The number of lines in the entries below holding the word "color" is all that is needed here.

BEGIN Data for this exercise

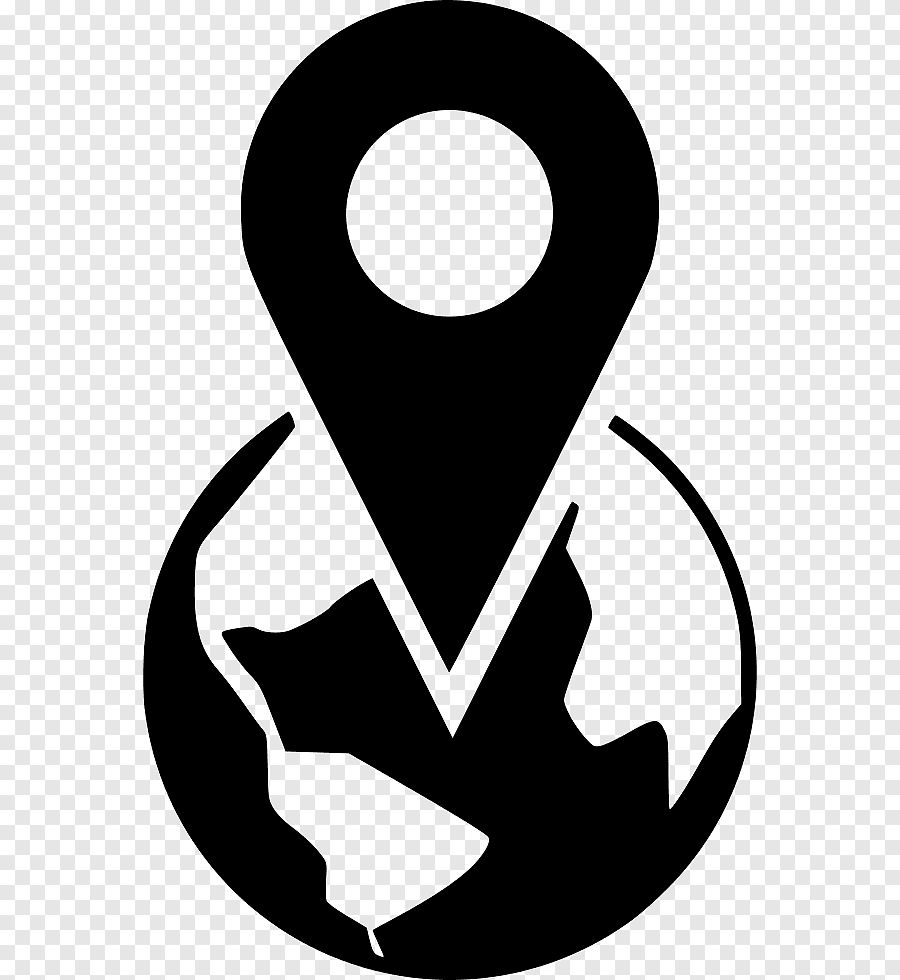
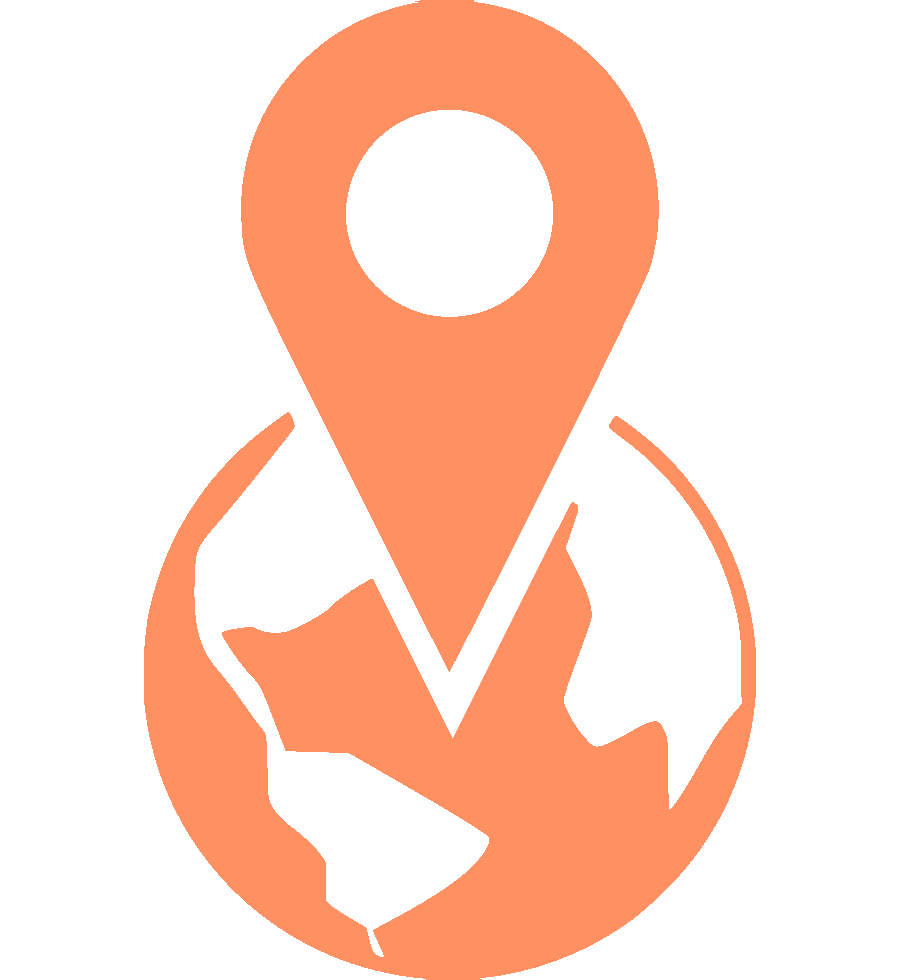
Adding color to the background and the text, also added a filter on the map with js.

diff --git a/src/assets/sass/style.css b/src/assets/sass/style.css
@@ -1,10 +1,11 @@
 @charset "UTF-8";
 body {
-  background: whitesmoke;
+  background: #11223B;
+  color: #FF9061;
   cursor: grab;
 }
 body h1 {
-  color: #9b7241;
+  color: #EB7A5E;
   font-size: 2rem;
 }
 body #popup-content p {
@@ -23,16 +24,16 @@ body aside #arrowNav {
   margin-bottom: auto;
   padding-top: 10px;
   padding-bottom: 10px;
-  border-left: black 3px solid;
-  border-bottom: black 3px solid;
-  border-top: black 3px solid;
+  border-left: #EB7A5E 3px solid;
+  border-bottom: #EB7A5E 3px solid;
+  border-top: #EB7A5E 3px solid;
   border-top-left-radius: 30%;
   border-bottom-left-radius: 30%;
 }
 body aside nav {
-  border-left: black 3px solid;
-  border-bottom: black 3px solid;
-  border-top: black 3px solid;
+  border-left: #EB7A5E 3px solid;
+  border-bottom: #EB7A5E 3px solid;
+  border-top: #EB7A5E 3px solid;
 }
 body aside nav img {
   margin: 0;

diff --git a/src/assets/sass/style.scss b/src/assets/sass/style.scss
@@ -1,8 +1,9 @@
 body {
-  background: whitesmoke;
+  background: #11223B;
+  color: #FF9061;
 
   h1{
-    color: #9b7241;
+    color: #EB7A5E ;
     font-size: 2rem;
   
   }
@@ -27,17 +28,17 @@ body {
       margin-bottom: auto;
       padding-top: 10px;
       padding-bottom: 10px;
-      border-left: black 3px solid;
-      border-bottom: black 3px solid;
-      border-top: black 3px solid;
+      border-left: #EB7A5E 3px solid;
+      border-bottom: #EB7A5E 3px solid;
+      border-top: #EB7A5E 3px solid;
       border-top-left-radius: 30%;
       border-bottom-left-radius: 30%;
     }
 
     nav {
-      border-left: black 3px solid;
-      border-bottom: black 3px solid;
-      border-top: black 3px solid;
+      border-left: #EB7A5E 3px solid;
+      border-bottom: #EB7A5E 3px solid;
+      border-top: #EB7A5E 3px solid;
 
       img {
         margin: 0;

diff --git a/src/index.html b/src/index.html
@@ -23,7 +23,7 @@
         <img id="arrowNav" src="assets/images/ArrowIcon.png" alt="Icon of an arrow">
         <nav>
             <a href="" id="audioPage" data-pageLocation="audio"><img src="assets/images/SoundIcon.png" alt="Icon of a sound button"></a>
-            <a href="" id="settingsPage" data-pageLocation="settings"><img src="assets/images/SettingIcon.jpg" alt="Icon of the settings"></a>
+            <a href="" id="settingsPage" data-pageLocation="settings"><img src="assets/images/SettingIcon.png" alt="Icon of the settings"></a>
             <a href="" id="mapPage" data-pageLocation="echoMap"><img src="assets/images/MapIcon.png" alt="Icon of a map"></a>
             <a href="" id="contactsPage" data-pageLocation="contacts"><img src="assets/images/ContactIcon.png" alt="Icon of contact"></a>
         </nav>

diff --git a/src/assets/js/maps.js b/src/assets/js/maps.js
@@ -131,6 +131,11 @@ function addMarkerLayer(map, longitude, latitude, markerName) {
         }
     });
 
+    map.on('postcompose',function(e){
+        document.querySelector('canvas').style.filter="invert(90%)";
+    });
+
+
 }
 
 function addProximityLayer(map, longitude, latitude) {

END Data for this exercise
BEGIN Data for this exercise

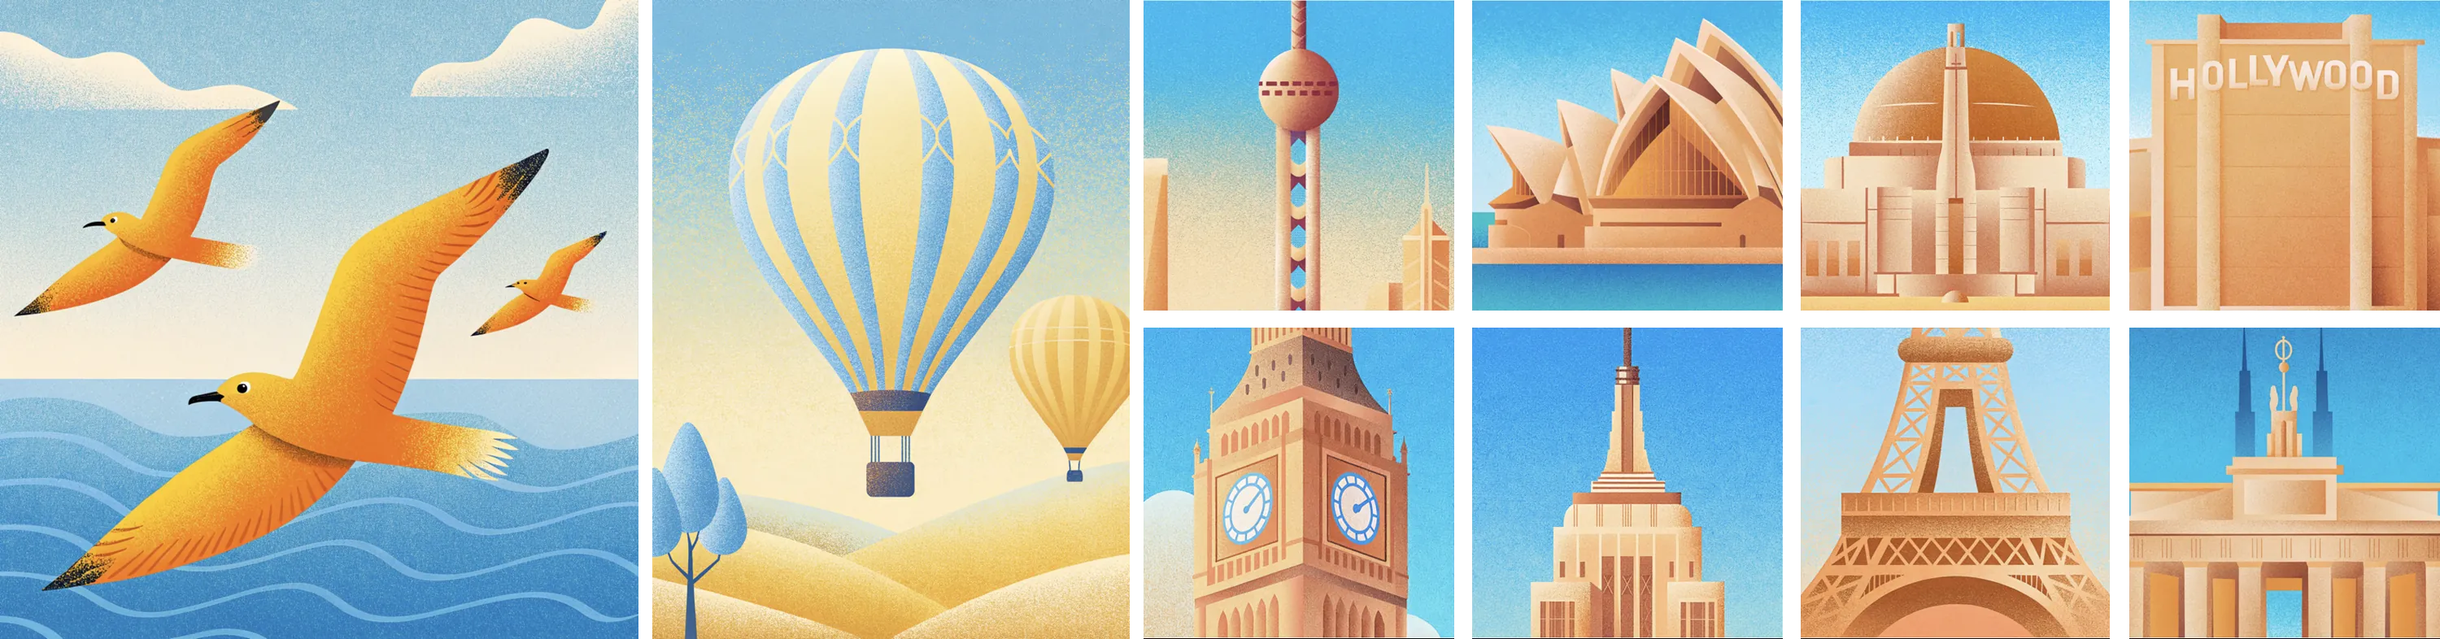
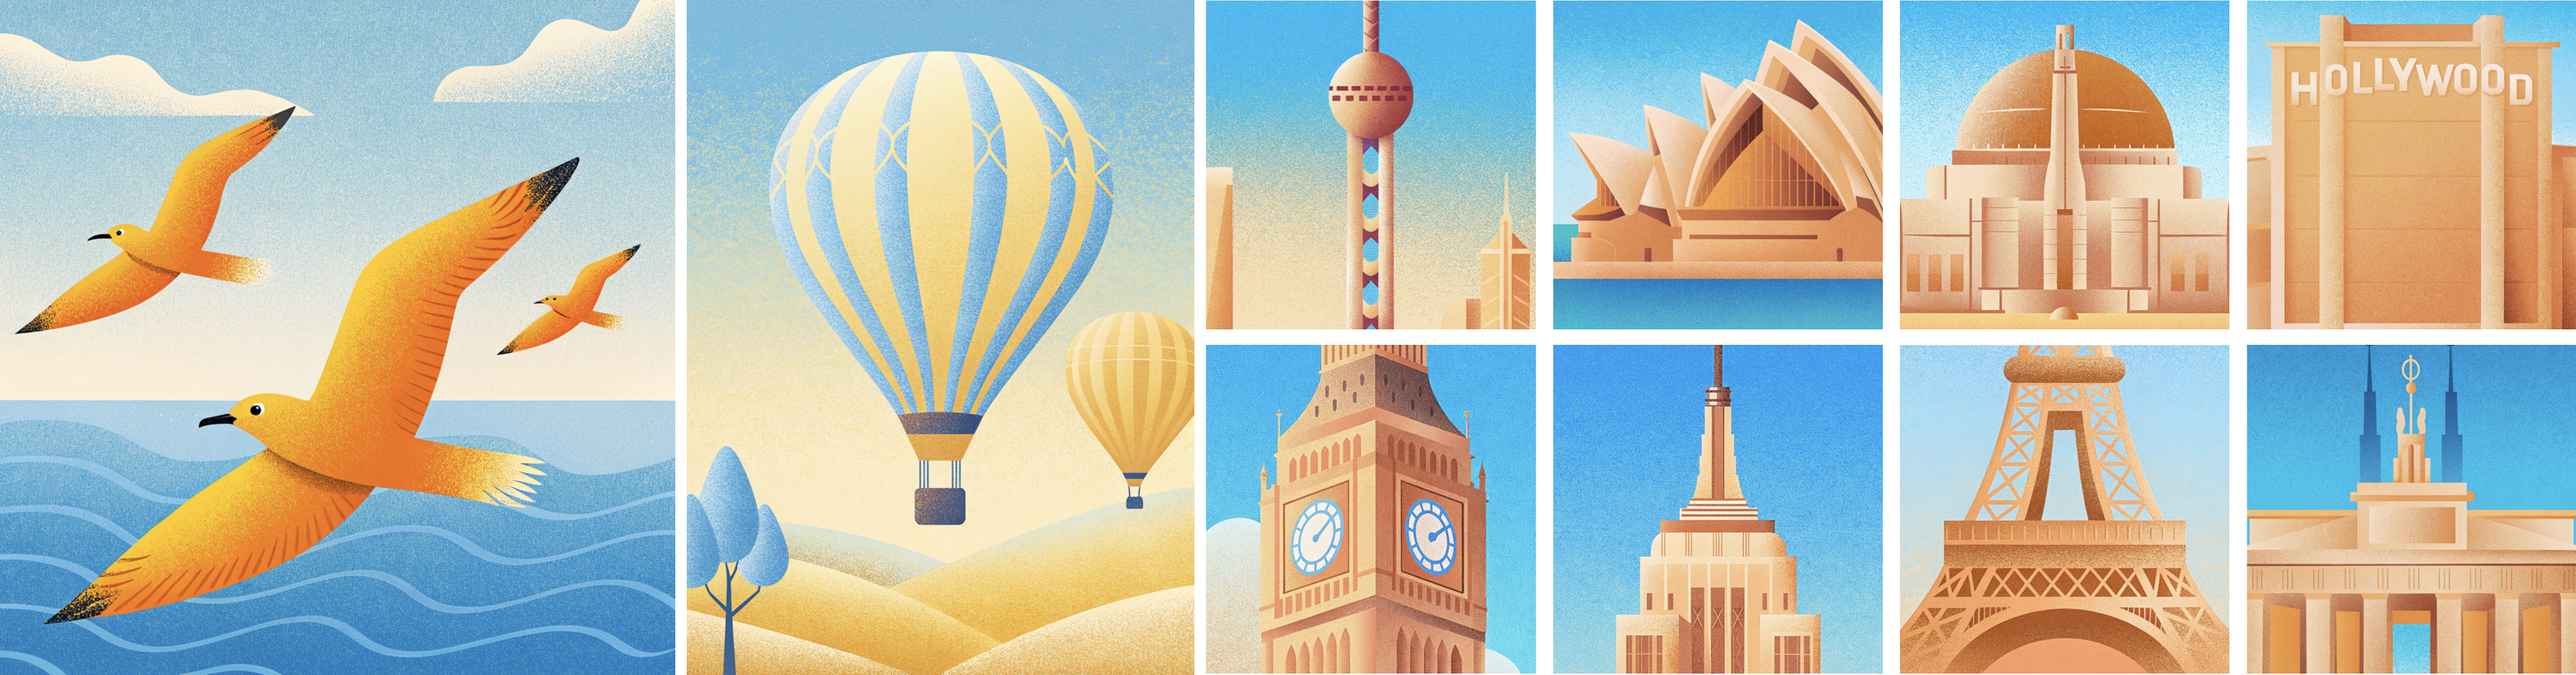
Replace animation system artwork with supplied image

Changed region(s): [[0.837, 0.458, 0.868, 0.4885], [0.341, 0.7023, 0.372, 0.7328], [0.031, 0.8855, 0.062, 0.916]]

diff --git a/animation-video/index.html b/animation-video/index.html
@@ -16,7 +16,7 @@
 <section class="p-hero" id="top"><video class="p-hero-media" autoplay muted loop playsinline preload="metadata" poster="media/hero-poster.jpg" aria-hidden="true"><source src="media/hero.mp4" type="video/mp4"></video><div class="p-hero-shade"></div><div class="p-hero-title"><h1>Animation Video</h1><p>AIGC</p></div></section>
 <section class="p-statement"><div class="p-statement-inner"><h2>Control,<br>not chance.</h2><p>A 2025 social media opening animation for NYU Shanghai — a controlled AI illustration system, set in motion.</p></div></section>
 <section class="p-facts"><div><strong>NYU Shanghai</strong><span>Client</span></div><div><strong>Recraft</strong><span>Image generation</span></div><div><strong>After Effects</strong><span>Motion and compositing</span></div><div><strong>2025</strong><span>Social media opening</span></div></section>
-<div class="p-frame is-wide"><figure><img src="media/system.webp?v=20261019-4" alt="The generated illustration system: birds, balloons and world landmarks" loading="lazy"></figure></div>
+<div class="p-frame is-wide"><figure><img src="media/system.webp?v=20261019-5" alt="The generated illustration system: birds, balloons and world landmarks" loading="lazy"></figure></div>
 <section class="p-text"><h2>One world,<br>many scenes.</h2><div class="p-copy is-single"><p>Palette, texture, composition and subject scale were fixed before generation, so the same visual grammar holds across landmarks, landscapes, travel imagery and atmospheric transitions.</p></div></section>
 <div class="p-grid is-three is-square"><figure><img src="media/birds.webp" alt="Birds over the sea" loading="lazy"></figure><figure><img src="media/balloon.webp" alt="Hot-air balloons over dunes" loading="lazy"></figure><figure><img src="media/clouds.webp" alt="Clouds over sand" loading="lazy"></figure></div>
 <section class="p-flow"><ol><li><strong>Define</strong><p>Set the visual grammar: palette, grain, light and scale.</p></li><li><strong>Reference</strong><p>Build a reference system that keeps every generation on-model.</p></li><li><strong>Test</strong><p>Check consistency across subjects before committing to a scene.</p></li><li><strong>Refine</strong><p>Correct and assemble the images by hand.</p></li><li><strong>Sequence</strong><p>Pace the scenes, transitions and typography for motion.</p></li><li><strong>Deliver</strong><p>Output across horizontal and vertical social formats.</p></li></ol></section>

END Data for this exercise

Exercise output
7